PainRelieverBYOB–or not.

Sorry, I’m not inviting you to a “bring your own beverage” party. I’m warning you away from a get-rich scheme called “Be Your Own Banker.”

This idea has floated around the Internet and late-night television for a while now. One of the latest versions is touted on a website that I’m not going to name because I don’t want anyone getting sucked into what is essentially one step from being a scam.

Once you drill down past the initial layers of ambiguity, the basic concept seems simple enough. You buy a large whole-life long term insurance policy. After you pay into it for several years, it will accumulate a high cash value. Then, any time you make a major purchase like a new car or real estate, you can borrow against your insurance policy instead of going to a bank.

According to the “become the bank” people selling this concept, you are the big winner here because you’re paying interest to yourself, not the bank.

The BYOB salespeople are incredible marketers. This must be where political campaign managers ply their trade in between elections. They blast our financial system, banks and bankers, wall street, mutual fund managers, and financial advisors. They profess to care about the customers they call “clients.”

Problems with Becoming Your Own Banker

The half-truths and misstatements from these sellers are enough to elevate the blood pressure of any fee-only personal finance planner or family bank. They use terms like “depositing cash into a cash value life insurance policy”, “infinite banking concept” and “having control of your own banking system.”

Amid all this unbelievable double-talk, they forget to mention one little detail. All that money that you “invest” in your whole life insurance policy is paid in the form of premiums. You aren’t paying it to yourself. You’re paying it to large life insurance companies—which, by the way, are an integral part of the financial system they blast.

Let’s look at some actual numbers. You pay $12,500 a year in premiums for a $125,000 whole life insurance policy. In four years, after paying in a total of $50,000, you would have $46,110 dollars in your account. Yes, this is less than you put in, as the fees and premiums add up to be more than the growth rate. You can borrow up to 90% of the net value, or $41,500.

You will pay the company 5% for borrowing your own money. Supposedly, the interest is paid to yourself and adds to the cash value of the policy. But a deeper look shows that the interest you pay yourself must be over and above the interest paid to the company, which is just another name for “premium.” The insurance company charges you interest regardless of the “interest” you pay yourself.

What happens if you don’t pay back the loan? In comes compound interest, adding to the amount of the loan and eating up the cash value of the policy. This could eventually leave you facing some nasty tax consequences, potentially including having to pay income taxes on phantom income.
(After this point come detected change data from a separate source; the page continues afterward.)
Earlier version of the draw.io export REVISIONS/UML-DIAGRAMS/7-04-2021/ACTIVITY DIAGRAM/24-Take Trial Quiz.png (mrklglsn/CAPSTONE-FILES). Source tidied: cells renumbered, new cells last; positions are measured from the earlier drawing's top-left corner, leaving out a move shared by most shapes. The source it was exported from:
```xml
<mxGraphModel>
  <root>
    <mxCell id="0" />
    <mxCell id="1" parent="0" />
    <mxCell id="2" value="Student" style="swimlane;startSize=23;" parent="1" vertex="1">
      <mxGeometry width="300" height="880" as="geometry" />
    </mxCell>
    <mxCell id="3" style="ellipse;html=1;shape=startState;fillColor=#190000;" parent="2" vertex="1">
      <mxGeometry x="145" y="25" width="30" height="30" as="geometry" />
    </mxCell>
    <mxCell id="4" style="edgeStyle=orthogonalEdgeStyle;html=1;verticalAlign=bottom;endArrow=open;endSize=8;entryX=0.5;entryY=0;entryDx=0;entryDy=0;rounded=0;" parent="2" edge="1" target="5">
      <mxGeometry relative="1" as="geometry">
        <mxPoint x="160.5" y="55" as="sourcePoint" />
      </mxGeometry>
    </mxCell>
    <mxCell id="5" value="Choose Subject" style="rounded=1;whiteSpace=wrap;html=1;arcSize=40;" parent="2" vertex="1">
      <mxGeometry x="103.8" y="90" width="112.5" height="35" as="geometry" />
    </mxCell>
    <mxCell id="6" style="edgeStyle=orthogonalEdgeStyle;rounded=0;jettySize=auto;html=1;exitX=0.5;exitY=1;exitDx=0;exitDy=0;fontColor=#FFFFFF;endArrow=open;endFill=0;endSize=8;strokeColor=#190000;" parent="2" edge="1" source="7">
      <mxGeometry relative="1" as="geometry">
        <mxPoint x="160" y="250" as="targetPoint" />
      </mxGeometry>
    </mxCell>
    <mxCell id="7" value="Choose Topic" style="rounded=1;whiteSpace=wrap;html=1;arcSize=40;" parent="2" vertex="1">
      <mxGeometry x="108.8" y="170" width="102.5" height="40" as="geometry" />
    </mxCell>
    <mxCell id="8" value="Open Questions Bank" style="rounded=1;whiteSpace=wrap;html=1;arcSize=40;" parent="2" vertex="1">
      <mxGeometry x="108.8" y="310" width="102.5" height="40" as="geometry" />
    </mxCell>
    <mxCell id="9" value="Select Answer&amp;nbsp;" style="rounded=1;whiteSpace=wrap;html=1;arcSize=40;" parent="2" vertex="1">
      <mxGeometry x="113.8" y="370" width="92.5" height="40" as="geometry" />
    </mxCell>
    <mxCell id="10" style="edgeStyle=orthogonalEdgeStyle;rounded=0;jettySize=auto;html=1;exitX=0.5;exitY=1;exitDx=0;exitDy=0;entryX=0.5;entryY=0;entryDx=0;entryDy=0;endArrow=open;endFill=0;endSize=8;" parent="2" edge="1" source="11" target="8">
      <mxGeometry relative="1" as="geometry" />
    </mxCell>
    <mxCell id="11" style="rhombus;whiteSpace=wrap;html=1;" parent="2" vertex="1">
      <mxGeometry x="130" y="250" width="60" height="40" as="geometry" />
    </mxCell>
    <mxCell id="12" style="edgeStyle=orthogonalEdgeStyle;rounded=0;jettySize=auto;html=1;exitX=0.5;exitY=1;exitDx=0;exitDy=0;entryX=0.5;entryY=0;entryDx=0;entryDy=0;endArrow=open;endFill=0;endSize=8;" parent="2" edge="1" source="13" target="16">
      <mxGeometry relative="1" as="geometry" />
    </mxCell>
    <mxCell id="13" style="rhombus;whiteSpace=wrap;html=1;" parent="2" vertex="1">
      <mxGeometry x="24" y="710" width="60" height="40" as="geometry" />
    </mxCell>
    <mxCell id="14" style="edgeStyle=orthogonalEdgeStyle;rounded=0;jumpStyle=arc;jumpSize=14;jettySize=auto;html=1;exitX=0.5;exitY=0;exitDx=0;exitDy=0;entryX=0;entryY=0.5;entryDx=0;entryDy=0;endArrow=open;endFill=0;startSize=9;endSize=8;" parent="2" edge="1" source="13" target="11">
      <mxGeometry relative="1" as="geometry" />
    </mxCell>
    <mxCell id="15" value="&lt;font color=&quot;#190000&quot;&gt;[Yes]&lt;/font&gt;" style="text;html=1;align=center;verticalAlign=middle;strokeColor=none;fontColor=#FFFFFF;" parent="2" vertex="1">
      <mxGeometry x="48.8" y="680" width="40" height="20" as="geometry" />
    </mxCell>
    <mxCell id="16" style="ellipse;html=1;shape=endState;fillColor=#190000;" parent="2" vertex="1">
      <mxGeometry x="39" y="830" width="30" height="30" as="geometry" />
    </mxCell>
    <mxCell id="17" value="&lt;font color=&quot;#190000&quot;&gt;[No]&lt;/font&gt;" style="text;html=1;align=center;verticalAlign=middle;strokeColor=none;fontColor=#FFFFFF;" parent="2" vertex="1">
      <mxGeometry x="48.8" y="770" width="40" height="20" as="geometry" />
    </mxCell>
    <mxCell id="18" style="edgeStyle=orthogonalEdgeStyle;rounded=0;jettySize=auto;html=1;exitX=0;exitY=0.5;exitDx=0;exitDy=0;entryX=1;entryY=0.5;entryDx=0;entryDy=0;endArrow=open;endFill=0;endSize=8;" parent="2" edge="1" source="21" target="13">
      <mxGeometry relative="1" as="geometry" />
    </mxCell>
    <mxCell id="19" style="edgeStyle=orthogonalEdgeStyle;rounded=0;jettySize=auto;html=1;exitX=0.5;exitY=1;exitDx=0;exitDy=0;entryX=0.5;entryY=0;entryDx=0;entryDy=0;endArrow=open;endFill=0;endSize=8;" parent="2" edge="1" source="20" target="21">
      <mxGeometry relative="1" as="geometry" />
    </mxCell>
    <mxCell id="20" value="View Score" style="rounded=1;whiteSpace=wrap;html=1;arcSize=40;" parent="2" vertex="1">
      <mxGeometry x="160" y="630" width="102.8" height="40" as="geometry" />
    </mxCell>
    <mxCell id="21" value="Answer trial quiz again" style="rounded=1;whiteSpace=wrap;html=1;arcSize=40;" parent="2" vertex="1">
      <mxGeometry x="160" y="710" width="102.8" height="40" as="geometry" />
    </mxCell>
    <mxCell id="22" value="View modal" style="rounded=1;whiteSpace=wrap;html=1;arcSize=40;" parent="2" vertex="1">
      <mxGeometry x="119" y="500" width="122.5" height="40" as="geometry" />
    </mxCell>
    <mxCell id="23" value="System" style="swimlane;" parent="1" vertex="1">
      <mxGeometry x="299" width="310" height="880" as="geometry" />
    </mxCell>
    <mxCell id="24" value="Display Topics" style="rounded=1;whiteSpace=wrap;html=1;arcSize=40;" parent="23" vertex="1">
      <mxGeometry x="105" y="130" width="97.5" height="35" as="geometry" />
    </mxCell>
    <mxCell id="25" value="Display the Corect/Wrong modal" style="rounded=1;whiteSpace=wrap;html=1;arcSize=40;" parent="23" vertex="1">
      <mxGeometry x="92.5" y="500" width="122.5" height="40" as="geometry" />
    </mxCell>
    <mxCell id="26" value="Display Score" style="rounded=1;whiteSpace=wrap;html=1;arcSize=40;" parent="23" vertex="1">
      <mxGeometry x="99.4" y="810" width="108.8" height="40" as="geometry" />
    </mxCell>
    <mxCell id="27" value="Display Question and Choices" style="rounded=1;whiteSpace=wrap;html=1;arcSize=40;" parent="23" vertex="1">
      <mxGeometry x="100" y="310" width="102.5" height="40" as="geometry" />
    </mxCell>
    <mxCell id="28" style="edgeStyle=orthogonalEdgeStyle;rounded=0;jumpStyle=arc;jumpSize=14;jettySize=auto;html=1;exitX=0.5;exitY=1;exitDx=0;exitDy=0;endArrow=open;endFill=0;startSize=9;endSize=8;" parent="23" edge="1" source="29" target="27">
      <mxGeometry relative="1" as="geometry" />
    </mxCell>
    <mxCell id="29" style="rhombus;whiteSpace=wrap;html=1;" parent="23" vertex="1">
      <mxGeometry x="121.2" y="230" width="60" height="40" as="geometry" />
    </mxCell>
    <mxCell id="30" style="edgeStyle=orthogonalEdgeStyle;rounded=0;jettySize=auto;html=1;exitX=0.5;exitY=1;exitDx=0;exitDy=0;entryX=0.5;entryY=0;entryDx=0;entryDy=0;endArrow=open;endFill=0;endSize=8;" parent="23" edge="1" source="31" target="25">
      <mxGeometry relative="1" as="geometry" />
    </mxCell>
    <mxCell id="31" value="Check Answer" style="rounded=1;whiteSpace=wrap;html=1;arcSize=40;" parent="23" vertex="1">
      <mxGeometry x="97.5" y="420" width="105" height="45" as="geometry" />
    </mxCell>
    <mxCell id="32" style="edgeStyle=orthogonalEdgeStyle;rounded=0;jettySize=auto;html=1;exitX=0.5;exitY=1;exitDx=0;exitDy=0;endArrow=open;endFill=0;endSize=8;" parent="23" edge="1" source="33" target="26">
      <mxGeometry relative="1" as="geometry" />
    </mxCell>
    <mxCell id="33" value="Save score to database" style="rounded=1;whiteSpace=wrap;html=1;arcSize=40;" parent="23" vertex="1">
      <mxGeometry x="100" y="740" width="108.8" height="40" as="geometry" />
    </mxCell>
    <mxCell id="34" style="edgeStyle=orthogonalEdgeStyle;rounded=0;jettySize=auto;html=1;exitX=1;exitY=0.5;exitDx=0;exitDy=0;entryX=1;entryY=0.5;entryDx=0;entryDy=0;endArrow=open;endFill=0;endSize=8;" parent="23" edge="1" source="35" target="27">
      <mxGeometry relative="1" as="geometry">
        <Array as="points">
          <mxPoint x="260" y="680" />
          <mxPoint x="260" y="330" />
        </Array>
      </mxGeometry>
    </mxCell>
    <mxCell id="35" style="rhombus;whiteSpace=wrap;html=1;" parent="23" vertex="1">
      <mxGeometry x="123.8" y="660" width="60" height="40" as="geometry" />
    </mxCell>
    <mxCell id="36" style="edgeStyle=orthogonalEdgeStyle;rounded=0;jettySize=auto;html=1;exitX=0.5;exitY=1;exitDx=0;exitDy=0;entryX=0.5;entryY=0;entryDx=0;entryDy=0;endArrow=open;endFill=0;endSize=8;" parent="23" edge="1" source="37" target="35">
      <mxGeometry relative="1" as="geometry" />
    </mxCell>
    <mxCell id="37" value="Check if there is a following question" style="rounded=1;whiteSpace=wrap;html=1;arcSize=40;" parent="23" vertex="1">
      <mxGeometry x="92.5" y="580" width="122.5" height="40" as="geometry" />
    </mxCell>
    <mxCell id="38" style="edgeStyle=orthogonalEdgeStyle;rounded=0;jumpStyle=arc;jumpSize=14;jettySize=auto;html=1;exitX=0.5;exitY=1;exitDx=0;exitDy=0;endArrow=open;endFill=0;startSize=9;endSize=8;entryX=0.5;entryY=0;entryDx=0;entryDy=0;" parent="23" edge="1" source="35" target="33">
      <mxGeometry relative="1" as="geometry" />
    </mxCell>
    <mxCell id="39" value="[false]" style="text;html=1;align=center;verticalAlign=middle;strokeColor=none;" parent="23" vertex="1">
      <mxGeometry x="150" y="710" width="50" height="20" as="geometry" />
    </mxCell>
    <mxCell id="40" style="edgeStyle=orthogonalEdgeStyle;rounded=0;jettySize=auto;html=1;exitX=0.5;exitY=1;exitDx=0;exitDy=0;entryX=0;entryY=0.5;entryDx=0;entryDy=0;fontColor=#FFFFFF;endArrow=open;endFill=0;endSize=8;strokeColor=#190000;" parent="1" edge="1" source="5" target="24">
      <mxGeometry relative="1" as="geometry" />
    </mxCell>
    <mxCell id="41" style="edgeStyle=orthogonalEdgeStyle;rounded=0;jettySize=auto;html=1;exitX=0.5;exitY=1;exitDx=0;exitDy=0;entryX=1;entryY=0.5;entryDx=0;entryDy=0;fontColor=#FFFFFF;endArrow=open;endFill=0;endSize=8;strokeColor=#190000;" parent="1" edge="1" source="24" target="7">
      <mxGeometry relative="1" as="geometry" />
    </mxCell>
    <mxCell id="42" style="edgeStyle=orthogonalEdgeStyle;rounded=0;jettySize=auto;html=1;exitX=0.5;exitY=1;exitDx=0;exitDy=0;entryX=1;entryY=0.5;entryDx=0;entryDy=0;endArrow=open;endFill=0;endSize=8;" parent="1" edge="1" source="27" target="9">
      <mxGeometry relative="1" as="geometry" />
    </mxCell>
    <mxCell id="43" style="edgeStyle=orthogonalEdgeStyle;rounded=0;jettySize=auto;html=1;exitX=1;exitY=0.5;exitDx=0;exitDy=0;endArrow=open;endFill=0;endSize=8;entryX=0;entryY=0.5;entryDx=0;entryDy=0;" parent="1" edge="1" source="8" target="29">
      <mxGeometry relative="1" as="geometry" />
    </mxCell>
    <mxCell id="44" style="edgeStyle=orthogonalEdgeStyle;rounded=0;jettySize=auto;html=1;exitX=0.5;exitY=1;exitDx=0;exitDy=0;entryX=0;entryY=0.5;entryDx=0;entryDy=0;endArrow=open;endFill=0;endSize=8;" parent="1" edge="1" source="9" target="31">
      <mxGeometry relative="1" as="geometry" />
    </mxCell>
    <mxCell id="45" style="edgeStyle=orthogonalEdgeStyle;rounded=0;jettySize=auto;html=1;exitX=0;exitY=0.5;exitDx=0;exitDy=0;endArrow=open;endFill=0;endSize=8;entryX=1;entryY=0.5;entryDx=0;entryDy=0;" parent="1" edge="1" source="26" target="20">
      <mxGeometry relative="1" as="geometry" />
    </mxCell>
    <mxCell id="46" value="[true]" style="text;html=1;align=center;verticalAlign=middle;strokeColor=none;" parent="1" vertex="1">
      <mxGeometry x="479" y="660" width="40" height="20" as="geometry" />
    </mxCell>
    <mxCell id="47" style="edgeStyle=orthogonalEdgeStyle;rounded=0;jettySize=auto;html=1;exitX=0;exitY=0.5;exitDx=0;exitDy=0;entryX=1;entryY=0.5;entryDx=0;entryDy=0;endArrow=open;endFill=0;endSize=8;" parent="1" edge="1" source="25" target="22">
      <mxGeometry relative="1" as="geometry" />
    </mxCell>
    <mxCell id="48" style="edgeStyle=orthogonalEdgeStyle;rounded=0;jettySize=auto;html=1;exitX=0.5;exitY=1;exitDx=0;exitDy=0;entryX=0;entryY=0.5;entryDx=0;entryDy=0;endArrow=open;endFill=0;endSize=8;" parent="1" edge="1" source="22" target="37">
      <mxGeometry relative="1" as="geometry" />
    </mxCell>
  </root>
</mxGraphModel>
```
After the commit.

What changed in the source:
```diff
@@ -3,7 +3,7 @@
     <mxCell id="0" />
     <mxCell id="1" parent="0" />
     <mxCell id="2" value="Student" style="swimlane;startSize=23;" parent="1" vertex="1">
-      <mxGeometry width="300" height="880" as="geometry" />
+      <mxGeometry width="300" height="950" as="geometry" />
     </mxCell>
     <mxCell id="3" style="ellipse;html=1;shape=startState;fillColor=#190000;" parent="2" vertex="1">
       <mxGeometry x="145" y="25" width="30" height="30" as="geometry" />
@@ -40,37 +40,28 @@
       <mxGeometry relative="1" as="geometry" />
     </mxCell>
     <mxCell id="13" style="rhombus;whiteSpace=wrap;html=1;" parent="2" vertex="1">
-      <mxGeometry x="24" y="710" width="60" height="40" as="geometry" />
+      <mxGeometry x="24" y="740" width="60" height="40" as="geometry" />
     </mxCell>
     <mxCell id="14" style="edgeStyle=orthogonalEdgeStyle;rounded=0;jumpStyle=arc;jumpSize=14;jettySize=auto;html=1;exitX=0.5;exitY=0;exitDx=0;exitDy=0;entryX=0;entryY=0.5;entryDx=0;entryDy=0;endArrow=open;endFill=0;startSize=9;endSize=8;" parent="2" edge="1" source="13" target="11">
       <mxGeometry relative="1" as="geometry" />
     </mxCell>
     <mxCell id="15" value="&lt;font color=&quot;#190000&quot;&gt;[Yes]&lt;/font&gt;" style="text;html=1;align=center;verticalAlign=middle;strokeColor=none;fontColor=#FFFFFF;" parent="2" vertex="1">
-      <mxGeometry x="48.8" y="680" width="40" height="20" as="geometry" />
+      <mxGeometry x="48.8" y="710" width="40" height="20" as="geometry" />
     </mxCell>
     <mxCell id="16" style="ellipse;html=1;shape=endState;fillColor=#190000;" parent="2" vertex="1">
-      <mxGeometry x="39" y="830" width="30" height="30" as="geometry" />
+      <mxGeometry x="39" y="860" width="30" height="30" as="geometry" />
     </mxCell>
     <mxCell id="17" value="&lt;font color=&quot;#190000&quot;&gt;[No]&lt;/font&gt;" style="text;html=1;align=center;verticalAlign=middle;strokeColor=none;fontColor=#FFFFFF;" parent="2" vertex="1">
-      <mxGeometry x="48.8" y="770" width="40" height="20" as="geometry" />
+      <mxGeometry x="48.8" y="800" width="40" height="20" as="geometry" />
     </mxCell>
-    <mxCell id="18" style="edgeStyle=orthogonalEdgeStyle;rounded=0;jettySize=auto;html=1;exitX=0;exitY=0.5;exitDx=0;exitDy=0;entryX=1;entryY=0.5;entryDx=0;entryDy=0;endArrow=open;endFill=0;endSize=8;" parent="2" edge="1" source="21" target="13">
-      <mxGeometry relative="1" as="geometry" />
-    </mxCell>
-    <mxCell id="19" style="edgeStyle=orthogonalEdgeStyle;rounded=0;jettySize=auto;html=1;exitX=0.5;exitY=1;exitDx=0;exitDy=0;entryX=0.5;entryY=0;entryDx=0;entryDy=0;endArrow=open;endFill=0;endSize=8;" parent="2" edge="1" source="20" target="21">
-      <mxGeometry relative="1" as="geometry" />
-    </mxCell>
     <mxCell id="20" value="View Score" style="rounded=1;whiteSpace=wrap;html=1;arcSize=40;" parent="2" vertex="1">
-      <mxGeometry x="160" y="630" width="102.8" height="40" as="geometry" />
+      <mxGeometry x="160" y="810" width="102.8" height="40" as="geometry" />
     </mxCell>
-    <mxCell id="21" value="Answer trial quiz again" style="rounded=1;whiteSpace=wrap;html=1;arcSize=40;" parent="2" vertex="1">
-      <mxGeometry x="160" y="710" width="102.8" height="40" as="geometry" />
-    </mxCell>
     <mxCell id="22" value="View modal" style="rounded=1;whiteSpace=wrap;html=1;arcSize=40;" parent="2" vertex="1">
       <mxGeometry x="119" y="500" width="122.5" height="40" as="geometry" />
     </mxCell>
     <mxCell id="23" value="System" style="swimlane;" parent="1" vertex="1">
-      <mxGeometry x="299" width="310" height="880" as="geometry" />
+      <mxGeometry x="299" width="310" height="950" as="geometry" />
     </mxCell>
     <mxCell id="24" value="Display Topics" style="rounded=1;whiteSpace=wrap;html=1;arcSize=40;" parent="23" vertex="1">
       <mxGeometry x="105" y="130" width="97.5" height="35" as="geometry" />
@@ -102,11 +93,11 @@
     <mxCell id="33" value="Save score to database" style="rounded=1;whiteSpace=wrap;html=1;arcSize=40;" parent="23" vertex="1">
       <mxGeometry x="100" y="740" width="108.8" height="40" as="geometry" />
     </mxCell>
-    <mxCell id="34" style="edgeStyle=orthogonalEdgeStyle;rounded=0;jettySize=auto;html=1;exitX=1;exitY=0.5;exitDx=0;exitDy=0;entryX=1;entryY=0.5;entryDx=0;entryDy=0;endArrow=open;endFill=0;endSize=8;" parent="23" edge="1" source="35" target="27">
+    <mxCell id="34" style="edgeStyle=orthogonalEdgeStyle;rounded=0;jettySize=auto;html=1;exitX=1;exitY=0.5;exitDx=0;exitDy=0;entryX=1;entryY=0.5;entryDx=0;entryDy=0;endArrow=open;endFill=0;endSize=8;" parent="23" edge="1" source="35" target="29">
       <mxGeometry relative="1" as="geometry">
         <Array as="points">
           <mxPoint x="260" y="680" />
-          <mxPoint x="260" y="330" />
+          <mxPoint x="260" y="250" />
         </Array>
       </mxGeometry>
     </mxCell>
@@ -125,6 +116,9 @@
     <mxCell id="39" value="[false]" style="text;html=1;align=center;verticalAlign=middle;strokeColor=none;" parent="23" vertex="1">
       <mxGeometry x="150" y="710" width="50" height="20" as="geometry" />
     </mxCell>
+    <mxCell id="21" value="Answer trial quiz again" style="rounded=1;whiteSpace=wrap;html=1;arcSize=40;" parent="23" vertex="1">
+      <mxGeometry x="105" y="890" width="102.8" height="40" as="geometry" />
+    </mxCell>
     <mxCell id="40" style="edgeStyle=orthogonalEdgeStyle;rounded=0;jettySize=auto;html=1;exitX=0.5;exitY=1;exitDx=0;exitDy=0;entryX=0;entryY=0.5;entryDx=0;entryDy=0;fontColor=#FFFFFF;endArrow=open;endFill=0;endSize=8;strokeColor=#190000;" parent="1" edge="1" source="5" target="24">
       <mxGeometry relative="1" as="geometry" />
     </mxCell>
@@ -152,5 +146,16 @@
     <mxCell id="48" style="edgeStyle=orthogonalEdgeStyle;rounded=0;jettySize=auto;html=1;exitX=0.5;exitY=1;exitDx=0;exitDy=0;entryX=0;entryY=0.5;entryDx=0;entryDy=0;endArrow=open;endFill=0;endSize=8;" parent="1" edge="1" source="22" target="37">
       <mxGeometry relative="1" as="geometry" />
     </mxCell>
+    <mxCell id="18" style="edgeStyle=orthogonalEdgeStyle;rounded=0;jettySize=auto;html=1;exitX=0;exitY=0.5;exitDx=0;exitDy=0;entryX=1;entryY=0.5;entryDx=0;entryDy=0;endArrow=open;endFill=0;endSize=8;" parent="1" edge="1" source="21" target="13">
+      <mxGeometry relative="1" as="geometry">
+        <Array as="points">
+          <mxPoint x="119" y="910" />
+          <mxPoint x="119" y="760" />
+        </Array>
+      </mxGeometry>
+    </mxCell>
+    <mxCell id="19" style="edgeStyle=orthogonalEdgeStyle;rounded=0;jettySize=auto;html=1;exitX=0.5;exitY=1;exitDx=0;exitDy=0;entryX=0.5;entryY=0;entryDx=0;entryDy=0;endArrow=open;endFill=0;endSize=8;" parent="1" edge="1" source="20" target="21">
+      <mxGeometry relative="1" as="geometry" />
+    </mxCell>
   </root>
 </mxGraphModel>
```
A better way to “Be Your Own Banker”

Instead of paying that $12,500 a year in premiums to a mutual insurance company (lose money), you could put it into a deductible tax free 401(k) plan and invest the funds in a diversified portfolio. You’d even be better off to put it into a taxable account. Then if you needed a new car or water heater, you’d have cash and wouldn’t have to borrow from yourself or anyone else.

After spending hours researching “being your own banker,” my staff and I understand what BYOB really means. It stands for “Bring Your Own Bottle”—of pain reliever. You’ll need it for the headache of trying to understand that this is a slick advertising scheme. It makes no sense for anyone except those insurance agents selling the life insurance policy.

Learn more about our Insurance Planning services.

Related Reading:

State Taxes Add to Cost of Life Insurance Annuities

Childhood Whole Life Insurance a Thin Security Blanket

Outliving Your Need for Life Insurance

Insurance Industry Should Protect Itself from BYOB Schemers

Don’t Be a Victim Twice: Protect Your Interests in Insurance Claims

Print Friendly, PDF & Email